_What to work on_.
Show the lines below that contain the string "Container".

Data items
* * *
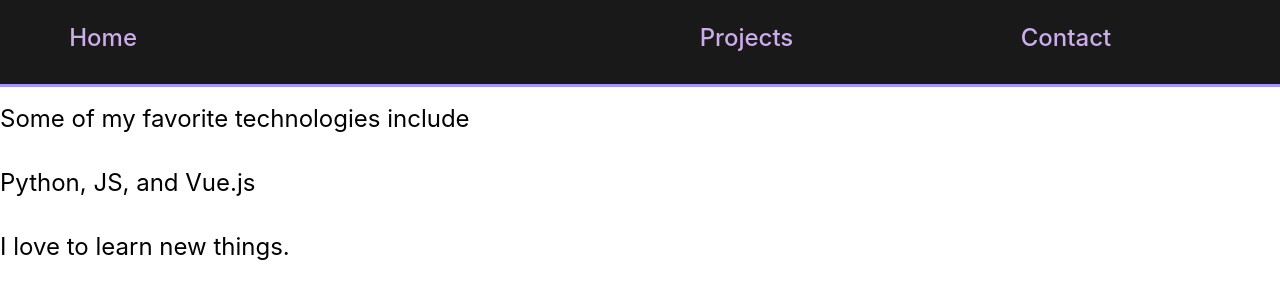
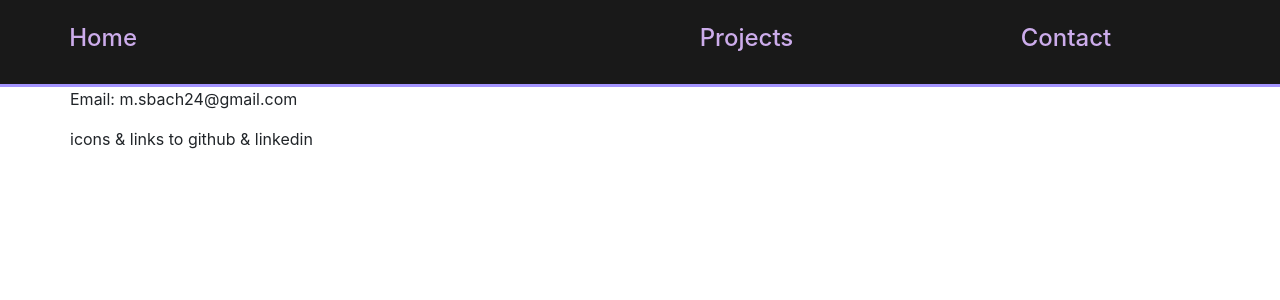
Before and after one commit to michaelsbach/personal_website, a React app in the folder react_frontend/: page /contact in a window 1280 px wide. Shown: the top 300 px of the page. Built offline with nearby package versions, Linux system fonts and the light colour scheme.

Commit message:
creating contact page

```diff
--- a/react_frontend/src/components/Contact.js
+++ b/react_frontend/src/components/Contact.js
@@ -1,6 +1,5 @@
 import Row from 'react-bootstrap/Row'
 import Col from 'react-bootstrap/Col'
-import Jumbotron from 'react-bootstrap/Jumbotron'
 import React from 'react';
 import Container from 'react-bootstrap/Container'
 import './components.css';
@@ -9,10 +8,14 @@ import './components.css';
 function Contact(){
 return(
 
-<div className="intro_subtitle">
-<p className="intro_about_me"> Some of my favorite technologies include Python, JS, and Vue.js</p>
-<p className="intro_about_me"> I love to learn new things.</p>
-</div>
+<Container>
+    <Row>
+        <p> Email: m.sbach24@gmail.com</p>
+    </Row>
+    <Row>
+        <p> icons & links to github & linkedin</p>
+    </Row>
+</Container>
 
 );
 }
```
Also changed, not shown: 1 other file (tests, documents, lock files or other folders).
* * *
_The completed task_.
 import Container from 'react-bootstrap/Container'
+<Container>
+</Container>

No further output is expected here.